** EXERCISE DETAILS **
Report only how many lines below include "commands".

━━━━━━━━━━━━━━━━━━━━━━━━━━━━━━

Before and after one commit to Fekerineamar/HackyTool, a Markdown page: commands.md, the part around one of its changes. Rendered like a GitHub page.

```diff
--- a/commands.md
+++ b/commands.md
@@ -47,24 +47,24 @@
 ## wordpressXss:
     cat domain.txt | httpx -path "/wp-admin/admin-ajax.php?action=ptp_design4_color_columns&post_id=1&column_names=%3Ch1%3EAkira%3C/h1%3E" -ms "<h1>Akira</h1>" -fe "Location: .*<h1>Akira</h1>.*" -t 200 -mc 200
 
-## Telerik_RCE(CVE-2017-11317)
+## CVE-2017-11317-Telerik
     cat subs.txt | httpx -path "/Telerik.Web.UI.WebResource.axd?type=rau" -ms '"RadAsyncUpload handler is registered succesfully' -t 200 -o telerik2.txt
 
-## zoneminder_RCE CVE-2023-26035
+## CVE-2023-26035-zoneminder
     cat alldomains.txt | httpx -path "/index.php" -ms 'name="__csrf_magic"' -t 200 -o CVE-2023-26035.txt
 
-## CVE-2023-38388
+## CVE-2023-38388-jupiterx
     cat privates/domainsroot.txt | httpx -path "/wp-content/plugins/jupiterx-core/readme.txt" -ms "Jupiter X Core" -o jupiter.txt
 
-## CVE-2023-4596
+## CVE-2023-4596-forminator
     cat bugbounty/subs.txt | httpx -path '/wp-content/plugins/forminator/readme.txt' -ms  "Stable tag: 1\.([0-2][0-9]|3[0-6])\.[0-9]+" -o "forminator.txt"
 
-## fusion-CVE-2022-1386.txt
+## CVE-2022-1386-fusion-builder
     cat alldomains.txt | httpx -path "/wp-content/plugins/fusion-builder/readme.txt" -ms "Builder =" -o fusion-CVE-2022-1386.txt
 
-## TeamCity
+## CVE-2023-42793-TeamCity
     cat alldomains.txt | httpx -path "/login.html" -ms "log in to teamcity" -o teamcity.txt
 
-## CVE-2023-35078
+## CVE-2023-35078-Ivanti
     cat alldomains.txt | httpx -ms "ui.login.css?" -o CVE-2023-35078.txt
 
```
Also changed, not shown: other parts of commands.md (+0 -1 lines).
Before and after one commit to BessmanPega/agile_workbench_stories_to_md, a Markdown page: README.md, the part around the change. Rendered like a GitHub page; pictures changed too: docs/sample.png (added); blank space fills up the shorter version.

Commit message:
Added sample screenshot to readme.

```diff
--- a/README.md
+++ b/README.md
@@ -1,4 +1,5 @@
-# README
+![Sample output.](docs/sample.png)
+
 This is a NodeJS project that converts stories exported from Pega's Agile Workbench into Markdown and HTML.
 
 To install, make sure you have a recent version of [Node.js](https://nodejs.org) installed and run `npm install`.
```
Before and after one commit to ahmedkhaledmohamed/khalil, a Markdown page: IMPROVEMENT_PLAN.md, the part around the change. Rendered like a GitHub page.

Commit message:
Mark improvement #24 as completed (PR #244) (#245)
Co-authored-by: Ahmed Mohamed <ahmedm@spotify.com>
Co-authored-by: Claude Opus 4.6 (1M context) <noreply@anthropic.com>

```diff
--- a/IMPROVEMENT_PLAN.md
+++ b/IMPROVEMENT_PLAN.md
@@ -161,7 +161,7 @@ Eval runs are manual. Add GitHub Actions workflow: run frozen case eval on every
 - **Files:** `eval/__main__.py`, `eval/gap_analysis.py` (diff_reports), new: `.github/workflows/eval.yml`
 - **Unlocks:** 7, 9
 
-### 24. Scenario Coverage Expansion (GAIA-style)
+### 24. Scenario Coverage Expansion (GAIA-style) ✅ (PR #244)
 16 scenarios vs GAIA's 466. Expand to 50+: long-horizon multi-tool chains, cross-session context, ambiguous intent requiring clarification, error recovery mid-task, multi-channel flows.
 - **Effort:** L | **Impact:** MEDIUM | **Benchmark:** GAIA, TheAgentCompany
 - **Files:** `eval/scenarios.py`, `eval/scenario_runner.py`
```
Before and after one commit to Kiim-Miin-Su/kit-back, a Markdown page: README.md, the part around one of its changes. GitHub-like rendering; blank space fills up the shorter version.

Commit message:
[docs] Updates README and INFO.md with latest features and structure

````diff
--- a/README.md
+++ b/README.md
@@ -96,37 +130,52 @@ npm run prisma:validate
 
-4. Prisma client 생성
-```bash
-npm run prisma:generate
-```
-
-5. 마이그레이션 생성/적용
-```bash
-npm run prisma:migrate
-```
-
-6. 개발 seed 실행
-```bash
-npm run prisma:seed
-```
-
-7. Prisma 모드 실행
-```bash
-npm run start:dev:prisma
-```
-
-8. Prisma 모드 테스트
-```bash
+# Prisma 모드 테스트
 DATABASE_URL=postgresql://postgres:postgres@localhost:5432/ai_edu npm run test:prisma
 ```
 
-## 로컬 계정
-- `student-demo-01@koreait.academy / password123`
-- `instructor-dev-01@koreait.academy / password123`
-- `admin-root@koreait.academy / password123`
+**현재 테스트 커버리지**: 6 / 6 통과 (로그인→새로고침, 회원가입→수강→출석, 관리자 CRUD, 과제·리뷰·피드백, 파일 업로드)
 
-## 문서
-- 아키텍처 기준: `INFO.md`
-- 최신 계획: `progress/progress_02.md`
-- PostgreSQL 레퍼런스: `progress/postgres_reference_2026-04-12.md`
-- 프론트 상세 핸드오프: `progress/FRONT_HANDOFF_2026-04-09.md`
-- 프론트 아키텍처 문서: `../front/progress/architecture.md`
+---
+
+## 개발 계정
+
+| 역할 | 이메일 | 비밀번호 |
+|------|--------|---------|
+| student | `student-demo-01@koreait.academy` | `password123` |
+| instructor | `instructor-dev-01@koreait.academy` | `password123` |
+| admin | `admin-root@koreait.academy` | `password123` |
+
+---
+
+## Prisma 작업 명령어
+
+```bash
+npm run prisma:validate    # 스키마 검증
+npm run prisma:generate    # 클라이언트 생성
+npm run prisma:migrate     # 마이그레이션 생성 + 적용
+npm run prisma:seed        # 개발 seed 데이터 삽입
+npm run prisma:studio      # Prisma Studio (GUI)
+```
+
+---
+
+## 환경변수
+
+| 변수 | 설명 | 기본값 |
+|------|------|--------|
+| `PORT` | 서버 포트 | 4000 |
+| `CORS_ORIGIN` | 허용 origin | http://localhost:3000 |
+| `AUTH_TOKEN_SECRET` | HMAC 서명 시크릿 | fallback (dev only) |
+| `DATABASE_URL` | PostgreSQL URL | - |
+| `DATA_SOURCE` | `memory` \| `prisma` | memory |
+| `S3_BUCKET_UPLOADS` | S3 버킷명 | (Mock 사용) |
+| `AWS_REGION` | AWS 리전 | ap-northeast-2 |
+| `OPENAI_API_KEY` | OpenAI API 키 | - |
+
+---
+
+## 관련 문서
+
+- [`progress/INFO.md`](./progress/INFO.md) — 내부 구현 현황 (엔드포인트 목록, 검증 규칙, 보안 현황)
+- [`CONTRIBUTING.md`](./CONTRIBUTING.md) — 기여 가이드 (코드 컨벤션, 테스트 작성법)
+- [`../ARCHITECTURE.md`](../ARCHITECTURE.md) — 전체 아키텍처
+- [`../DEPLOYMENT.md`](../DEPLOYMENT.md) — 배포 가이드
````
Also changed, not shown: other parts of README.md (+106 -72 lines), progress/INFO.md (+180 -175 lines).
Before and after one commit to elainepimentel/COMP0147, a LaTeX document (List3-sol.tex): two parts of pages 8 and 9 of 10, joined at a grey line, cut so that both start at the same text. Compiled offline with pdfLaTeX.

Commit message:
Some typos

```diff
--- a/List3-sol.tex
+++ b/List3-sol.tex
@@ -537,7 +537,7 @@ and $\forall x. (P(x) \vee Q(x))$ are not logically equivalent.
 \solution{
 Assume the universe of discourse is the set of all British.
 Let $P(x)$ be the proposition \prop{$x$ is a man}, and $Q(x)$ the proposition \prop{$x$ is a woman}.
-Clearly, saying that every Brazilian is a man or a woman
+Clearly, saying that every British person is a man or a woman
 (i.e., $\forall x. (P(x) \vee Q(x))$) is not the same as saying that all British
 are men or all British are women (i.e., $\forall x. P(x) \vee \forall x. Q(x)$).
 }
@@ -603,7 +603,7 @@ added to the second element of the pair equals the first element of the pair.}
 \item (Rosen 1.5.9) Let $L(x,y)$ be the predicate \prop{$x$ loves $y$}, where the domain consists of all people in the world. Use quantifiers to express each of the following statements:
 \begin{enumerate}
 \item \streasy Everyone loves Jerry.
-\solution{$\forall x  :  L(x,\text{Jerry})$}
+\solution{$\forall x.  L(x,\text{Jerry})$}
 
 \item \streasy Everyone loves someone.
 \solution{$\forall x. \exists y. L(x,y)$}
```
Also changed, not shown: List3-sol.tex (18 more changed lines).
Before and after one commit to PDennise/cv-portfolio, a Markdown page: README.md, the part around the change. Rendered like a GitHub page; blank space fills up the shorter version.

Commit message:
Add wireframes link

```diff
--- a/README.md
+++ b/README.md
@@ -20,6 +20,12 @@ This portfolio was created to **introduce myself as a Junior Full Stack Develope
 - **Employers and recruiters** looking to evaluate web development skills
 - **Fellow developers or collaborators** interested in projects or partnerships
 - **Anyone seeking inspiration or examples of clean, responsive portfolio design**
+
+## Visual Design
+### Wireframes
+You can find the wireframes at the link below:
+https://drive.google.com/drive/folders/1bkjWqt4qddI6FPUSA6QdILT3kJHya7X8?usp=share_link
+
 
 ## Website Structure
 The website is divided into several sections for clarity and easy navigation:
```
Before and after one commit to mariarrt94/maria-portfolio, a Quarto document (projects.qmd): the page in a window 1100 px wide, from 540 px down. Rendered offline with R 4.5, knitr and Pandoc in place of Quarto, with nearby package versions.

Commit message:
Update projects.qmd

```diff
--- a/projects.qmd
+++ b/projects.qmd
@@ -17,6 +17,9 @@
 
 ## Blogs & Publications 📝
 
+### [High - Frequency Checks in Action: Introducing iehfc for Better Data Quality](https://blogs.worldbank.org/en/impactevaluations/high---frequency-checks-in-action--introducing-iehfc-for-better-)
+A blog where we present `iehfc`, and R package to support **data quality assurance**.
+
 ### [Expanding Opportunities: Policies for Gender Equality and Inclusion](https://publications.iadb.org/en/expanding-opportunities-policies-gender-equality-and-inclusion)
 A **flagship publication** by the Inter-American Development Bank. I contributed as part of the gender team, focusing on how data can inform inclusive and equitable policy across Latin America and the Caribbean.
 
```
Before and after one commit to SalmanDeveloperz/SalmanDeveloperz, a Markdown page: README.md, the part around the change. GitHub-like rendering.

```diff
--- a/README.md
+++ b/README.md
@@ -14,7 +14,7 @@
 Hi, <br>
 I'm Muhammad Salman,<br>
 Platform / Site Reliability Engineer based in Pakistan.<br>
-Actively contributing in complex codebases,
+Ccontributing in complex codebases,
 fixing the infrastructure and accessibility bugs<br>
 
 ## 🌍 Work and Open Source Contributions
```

━━━━━━━━━━━━━━━━━━━━━━━━━━━━━━

** ANSWER BELOW **
4